LION  * 1 / 2

Starring Dev Patel, Rooney Mara, Sunny Pawar, David Wenham and Nicole Kidman. Screenplay by Luke Davies. Directed by Garth Davis.

I can think of very few films that start out so promisingly only to crater as catastrophically as Lion, Harvey Weinstein’s favorite son in this year’s Oscar derby and thus the movie you’re most likely to be sick to death of hearing about three months from now. Based on Saroo Brierley’s autobiography A Long Way Home, this frustrating film begins with artful evocations of Dickensian squalor and turns into a movie about a guy staring at a laptop. The first hour of Lion had me on the edge of my seat. The second is so boring I nearly wept.

Brierley’s story is indeed a remarkable one, though in all honesty it seems better suited for something like a TV newsmagazine segment or a This American Life podcast than a feature-length movie. (I know he’s not American but roll with me, folks.) As a young boy growing up in India, Saroo became separated from his older brother in a crowded railroad station. The lost child climbed aboard an empty train, fell asleep and woke up on his way to Calcutta. A thousand miles from home and unable to speak the local language, Saroo was shuffled from the street to a shady orphanage before being adopted by a kindly couple in Tasmania.

Twenty-five years later and a continent away, the adult Saroo used Google Earth to check out thousands of Indian railway stops before finally seeing the one he remembered as his hometown and at long last found his family. Pretty amazing, right? But if you’re wondering how one would go about dramatizing a story that consists mainly of a guy thinking really hard while clicking on things, rest assured screenwriter Luke Davies and director Garth Davis haven’t exactly cracked that one, either.

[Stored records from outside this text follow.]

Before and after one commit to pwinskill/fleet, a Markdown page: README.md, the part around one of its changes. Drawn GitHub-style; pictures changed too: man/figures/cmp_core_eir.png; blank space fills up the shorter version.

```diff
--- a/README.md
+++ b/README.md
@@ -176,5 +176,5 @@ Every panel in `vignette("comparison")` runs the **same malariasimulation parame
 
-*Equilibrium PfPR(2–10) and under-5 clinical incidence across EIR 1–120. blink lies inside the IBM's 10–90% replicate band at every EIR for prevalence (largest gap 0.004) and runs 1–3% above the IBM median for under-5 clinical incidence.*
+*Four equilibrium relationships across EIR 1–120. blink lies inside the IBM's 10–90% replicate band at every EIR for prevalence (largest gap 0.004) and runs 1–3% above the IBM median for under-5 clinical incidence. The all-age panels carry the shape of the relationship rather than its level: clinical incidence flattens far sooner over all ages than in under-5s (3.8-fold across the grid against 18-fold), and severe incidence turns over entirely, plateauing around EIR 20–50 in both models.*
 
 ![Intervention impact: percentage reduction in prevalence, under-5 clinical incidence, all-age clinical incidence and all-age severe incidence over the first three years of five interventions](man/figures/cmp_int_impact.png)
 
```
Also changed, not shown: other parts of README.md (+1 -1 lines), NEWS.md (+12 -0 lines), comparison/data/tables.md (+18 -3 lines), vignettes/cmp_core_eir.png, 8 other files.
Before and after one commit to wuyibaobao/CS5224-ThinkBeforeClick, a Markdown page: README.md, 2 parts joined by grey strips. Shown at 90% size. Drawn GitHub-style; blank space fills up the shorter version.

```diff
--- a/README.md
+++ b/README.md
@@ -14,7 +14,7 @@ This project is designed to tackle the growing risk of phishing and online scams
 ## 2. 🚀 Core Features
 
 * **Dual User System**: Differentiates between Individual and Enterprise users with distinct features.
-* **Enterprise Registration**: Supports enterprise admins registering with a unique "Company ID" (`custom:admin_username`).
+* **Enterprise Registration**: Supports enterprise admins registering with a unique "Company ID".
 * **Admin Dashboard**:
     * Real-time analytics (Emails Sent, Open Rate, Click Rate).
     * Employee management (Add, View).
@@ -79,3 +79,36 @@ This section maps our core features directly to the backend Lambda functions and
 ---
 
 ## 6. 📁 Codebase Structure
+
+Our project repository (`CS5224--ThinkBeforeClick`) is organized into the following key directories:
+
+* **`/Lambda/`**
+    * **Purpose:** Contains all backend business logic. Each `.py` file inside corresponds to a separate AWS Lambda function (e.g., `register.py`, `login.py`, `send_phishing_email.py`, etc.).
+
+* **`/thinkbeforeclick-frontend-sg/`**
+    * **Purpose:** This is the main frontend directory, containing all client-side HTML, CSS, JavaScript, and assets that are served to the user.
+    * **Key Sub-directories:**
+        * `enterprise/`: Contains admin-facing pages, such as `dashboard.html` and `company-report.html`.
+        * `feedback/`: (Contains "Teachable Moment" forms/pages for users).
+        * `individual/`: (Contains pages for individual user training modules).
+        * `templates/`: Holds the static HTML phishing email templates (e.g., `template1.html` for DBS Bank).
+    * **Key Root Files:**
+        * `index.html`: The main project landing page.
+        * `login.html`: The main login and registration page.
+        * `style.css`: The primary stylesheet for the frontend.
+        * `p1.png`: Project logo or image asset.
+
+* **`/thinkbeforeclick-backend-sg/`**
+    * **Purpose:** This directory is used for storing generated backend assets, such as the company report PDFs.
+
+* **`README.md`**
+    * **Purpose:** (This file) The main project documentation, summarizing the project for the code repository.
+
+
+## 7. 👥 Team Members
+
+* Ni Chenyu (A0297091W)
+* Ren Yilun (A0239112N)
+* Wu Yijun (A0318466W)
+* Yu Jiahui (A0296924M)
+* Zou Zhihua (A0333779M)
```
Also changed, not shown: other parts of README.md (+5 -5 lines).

A shame, because Lion’s early passages are quite something. Young Saroo is played by the charismatic child actor Sunny Pawar, and his plight is rendered in harrowingly visceral images by director Davis and Zero Dark Thirty’s great cinematographer Greig Fraser. They keep the camera low to capture Saroo’s perspective, lost and alone in mobbed city of millions. The environments have a rough, febrile beauty without falling prey to the Slumdog-gy aestheticization of poverty regrettably fashionable in films about India. Threats are everywhere, including a couple of sex traffickers so skeezy the sequence turned my stomach.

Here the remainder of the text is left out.